Exercise details →
If an entry holds a picture, leave the picture out and copy the rest of the listing exactly.
◇ ◇ ◇ ◇ ◇
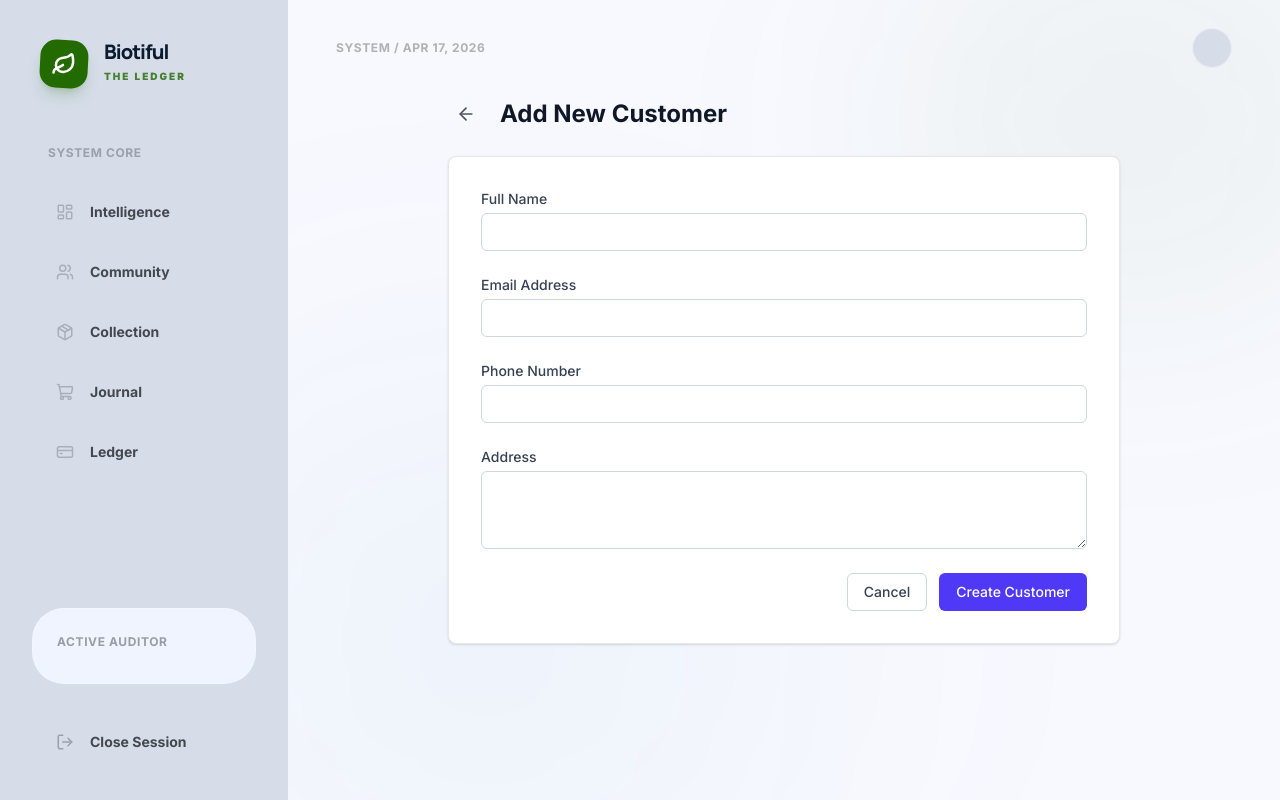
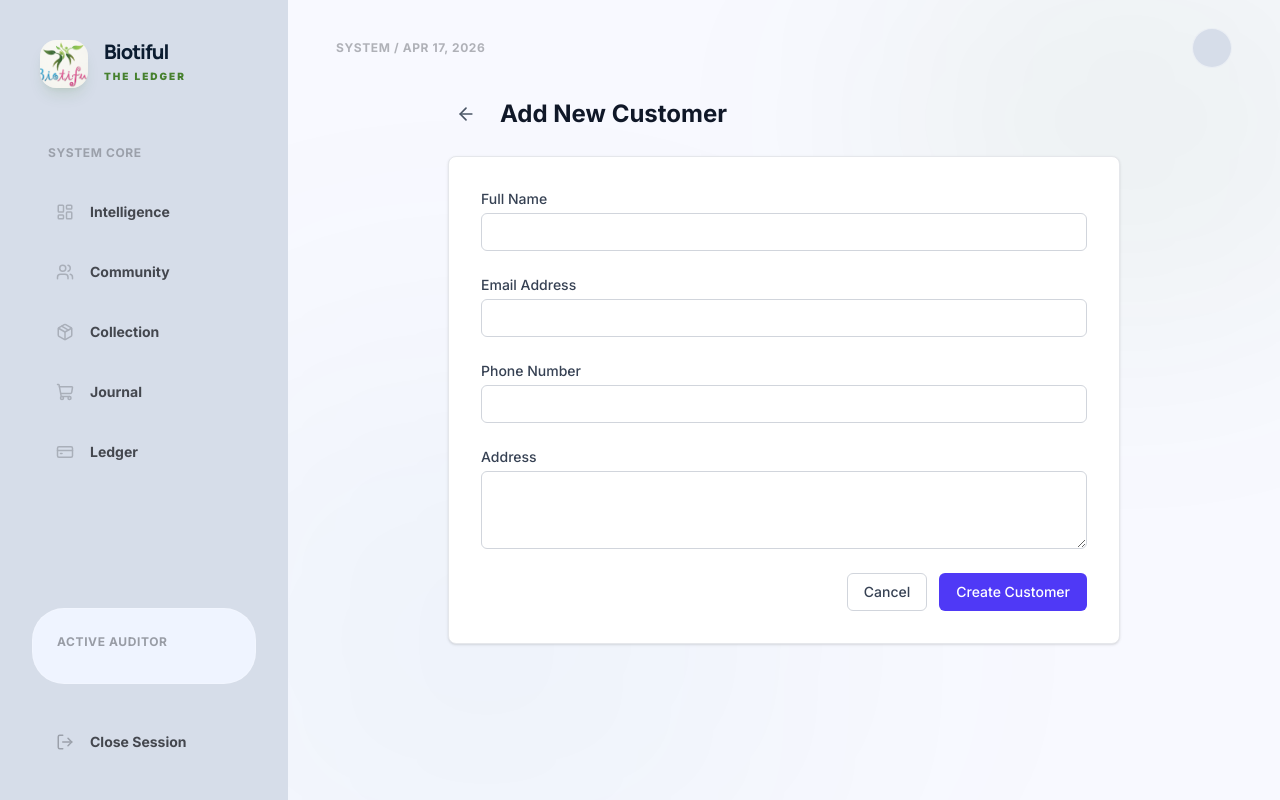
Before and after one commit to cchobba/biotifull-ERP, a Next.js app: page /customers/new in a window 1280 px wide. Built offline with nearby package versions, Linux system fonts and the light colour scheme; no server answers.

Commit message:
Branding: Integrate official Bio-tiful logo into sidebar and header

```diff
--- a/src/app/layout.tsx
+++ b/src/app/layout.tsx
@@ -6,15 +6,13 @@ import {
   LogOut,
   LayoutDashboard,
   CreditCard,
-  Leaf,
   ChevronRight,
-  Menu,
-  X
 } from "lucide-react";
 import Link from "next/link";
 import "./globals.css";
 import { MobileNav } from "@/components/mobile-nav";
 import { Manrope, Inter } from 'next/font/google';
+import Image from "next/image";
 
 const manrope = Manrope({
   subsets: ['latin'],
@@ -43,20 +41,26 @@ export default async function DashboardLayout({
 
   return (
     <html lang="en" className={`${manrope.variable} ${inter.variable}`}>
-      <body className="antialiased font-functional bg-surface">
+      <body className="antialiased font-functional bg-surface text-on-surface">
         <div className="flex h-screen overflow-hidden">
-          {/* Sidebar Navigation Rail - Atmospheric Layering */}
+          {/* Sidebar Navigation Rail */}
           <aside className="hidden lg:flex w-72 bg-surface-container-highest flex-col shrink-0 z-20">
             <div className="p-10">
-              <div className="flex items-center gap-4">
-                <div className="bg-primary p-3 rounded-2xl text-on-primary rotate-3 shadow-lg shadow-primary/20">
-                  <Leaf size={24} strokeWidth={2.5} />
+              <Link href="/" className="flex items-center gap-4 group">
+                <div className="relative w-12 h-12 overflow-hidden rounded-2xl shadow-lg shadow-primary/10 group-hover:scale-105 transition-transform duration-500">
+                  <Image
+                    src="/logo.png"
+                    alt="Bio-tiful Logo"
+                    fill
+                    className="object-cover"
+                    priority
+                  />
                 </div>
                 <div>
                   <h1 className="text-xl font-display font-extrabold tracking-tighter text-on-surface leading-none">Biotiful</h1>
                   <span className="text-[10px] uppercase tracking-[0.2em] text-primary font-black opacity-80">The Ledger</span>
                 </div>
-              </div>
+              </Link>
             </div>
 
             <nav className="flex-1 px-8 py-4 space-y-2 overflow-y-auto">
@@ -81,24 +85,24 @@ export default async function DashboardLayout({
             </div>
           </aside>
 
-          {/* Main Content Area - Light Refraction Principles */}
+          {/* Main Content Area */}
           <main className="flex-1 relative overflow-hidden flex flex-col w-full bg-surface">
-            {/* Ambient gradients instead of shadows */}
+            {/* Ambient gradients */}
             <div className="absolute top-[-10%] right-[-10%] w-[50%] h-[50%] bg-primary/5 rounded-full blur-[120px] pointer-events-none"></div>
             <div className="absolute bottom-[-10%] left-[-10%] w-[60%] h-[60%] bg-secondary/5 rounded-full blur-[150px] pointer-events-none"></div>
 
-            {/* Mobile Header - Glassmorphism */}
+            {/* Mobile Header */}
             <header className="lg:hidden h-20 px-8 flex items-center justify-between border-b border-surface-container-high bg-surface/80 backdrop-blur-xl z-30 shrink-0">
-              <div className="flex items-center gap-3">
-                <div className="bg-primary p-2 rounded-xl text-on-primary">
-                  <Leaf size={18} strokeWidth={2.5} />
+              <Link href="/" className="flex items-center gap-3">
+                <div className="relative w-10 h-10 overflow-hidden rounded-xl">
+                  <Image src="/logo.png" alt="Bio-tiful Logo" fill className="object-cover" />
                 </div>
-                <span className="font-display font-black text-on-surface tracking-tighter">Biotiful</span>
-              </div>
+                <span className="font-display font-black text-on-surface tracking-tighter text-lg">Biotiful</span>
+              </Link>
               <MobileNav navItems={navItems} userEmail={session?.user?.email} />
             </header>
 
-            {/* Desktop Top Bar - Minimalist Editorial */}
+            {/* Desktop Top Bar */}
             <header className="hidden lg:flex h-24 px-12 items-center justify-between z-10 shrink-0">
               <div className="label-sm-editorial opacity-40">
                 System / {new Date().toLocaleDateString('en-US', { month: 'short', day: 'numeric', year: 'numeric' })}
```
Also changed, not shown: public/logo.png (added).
◇ ◇ ◇ ◇ ◇
Solution for this task →
Before and after one commit to cchobba/biotifull-ERP, a Next.js app: page /customers/new in a window 1280 px wide. Built offline with nearby package versions, Linux system fonts and the light colour scheme; no server answers.

Commit message:
Branding: Integrate official Bio-tiful logo into sidebar and header

```diff
--- a/src/app/layout.tsx
+++ b/src/app/layout.tsx
@@ -6,15 +6,13 @@ import {
   LogOut,
   LayoutDashboard,
   CreditCard,
-  Leaf,
   ChevronRight,
-  Menu,
-  X
 } from "lucide-react";
 import Link from "next/link";
 import "./globals.css";
 import { MobileNav } from "@/components/mobile-nav";
 import { Manrope, Inter } from 'next/font/google';
+import Image from "next/image";
 
 const manrope = Manrope({
   subsets: ['latin'],
@@ -43,20 +41,26 @@ export default async function DashboardLayout({
 
   return (
     <html lang="en" className={`${manrope.variable} ${inter.variable}`}>
-      <body className="antialiased font-functional bg-surface">
+      <body className="antialiased font-functional bg-surface text-on-surface">
         <div className="flex h-screen overflow-hidden">
-          {/* Sidebar Navigation Rail - Atmospheric Layering */}
+          {/* Sidebar Navigation Rail */}
           <aside className="hidden lg:flex w-72 bg-surface-container-highest flex-col shrink-0 z-20">
             <div className="p-10">
-              <div className="flex items-center gap-4">
-                <div className="bg-primary p-3 rounded-2xl text-on-primary rotate-3 shadow-lg shadow-primary/20">
-                  <Leaf size={24} strokeWidth={2.5} />
+              <Link href="/" className="flex items-center gap-4 group">
+                <div className="relative w-12 h-12 overflow-hidden rounded-2xl shadow-lg shadow-primary/10 group-hover:scale-105 transition-transform duration-500">
+                  <Image
+                    src="/logo.png"
+                    alt="Bio-tiful Logo"
+                    fill
+                    className="object-cover"
+                    priority
+                  />
                 </div>
                 <div>
                   <h1 className="text-xl font-display font-extrabold tracking-tighter text-on-surface leading-none">Biotiful</h1>
                   <span className="text-[10px] uppercase tracking-[0.2em] text-primary font-black opacity-80">The Ledger</span>
                 </div>
-              </div>
+              </Link>
             </div>
 
             <nav className="flex-1 px-8 py-4 space-y-2 overflow-y-auto">
@@ -81,24 +85,24 @@ export default async function DashboardLayout({
             </div>
           </aside>
 
-          {/* Main Content Area - Light Refraction Principles */}
+          {/* Main Content Area */}
           <main className="flex-1 relative overflow-hidden flex flex-col w-full bg-surface">
-            {/* Ambient gradients instead of shadows */}
+            {/* Ambient gradients */}
             <div className="absolute top-[-10%] right-[-10%] w-[50%] h-[50%] bg-primary/5 rounded-full blur-[120px] pointer-events-none"></div>
             <div className="absolute bottom-[-10%] left-[-10%] w-[60%] h-[60%] bg-secondary/5 rounded-full blur-[150px] pointer-events-none"></div>
 
-            {/* Mobile Header - Glassmorphism */}
+            {/* Mobile Header */}
             <header className="lg:hidden h-20 px-8 flex items-center justify-between border-b border-surface-container-high bg-surface/80 backdrop-blur-xl z-30 shrink-0">
-              <div className="flex items-center gap-3">
-                <div className="bg-primary p-2 rounded-xl text-on-primary">
-                  <Leaf size={18} strokeWidth={2.5} />
+              <Link href="/" className="flex items-center gap-3">
+                <div className="relative w-10 h-10 overflow-hidden rounded-xl">
+                  <Image src="/logo.png" alt="Bio-tiful Logo" fill className="object-cover" />
                 </div>
-                <span className="font-display font-black text-on-surface tracking-tighter">Biotiful</span>
-              </div>
+                <span className="font-display font-black text-on-surface tracking-tighter text-lg">Biotiful</span>
+              </Link>
               <MobileNav navItems={navItems} userEmail={session?.user?.email} />
             </header>
 
-            {/* Desktop Top Bar - Minimalist Editorial */}
+            {/* Desktop Top Bar */}
             <header className="hidden lg:flex h-24 px-12 items-center justify-between z-10 shrink-0">
               <div className="label-sm-editorial opacity-40">
                 System / {new Date().toLocaleDateString('en-US', { month: 'short', day: 'numeric', year: 'numeric' })}
```
Also changed, not shown: public/logo.png (added).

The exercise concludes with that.